There was a little bit of a rumbling (read: a mini-freakout) from a section of hardcore NBA fans on Tuesday, when a mass email was sent out from the league in error that announced a skyrocketing of the price to purchase League Pass for next season.
The service that allows access to watch
all most regular season games either over the internet or through your local cable provider is essential to NBA junkies, and after the small amount of hysteria that went down in response to the emailed announcement, the league confirmed its pricing for the service for the 2013-14 season.
The Premium full season package that includes all teams will go for a $189 early bird price, and will be $199 after Nov. 5.
The 5-Team Choice Package (broadband only) is $129.99 early bird, and 139.99 after Nov.5 The mobile package to watch games live on your cell phone or tablet will be $49.99.
These prices are in line with what was charged last season, and it’s fair for the offering. There have been wide-ranging complaints about the quality of the service — games being “unavailable due to technical difficulties,” not every game being offered in HD 100 percent of the time, and shaky quality of broadcasts — but overall I found the service to be of more than serviceable quality the majority of the time.
My issues with League Pass are more about the games that you can’t watch via this service.
The limitations are extremely frustrating, and include the following:
– Games televised on NBA TV are not included in League Pass broadband (i.e., NBA TV must be purchased through your cable operator in order to view these games): This doesn’t seem like a fair exclusion.
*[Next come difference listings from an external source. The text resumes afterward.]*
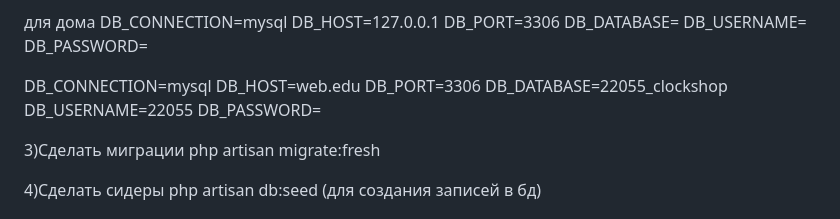
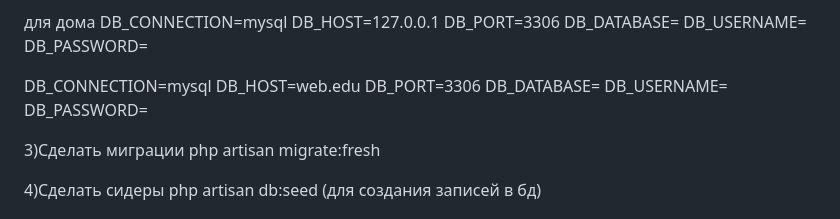
Before and after one commit to KRVNK1/comics-store, a Markdown page: README.md, the part around the change. Rendered like a GitHub page.

```diff
--- a/README.md
+++ b/README.md
@@ -81,8 +81,8 @@ DB_PASSWORD=
 DB_CONNECTION=mysql
 DB_HOST=web.edu
 DB_PORT=3306
-DB_DATABASE=22055_clockshop
-DB_USERNAME=22055
+DB_DATABASE=
+DB_USERNAME=
 DB_PASSWORD=
 
 3)Сделать миграции
```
If it’s NBA TV and I’m paying to watch NBA games, then those shown on this channel should be available through my League Pass broadband account.
– Games televised on TNT, ESPN, or ABC are not included in the League Pass broadband package: This one doesn’t make sense, because if the games are offered technically for free over the air, I should be able to see them over the league’s broadband service as one of its paying customers.
– League Pass broadband archives all games for later viewing, which is fantastic. However, the ones shown on the previously-mentioned networks aren’t included, and my local team’s games are both blacked out live and are not available via the archive service. As a journalist who attends my local team’s games in person (or is traveling to see games in other cities), if I forget to set the DVR for whatever channel the game where I live happens to be shown on, I’m unable to watch when I get home or the following day.
Of course, I understand why these restrictions are in place. The NBA is trying to get more people to watch its games on these networks that pay the league billions for broadcast rights, and isn’t trying to get fans to cut the cord with cable by offering its product by itself for a flat rate price.
(Full disclosure: I literally only turn on my television to watch live sports in real time. I would definitely drop my cable subscription if I could pay whatever to watch 100 percent of NBA games online.)
But if the NBA wanted to do right by its fans, it would find a way to distribute those dollars wherever they need to go behind the scenes, and provide the full compliment of its games to its customers for one flat rate, in one simple online solution.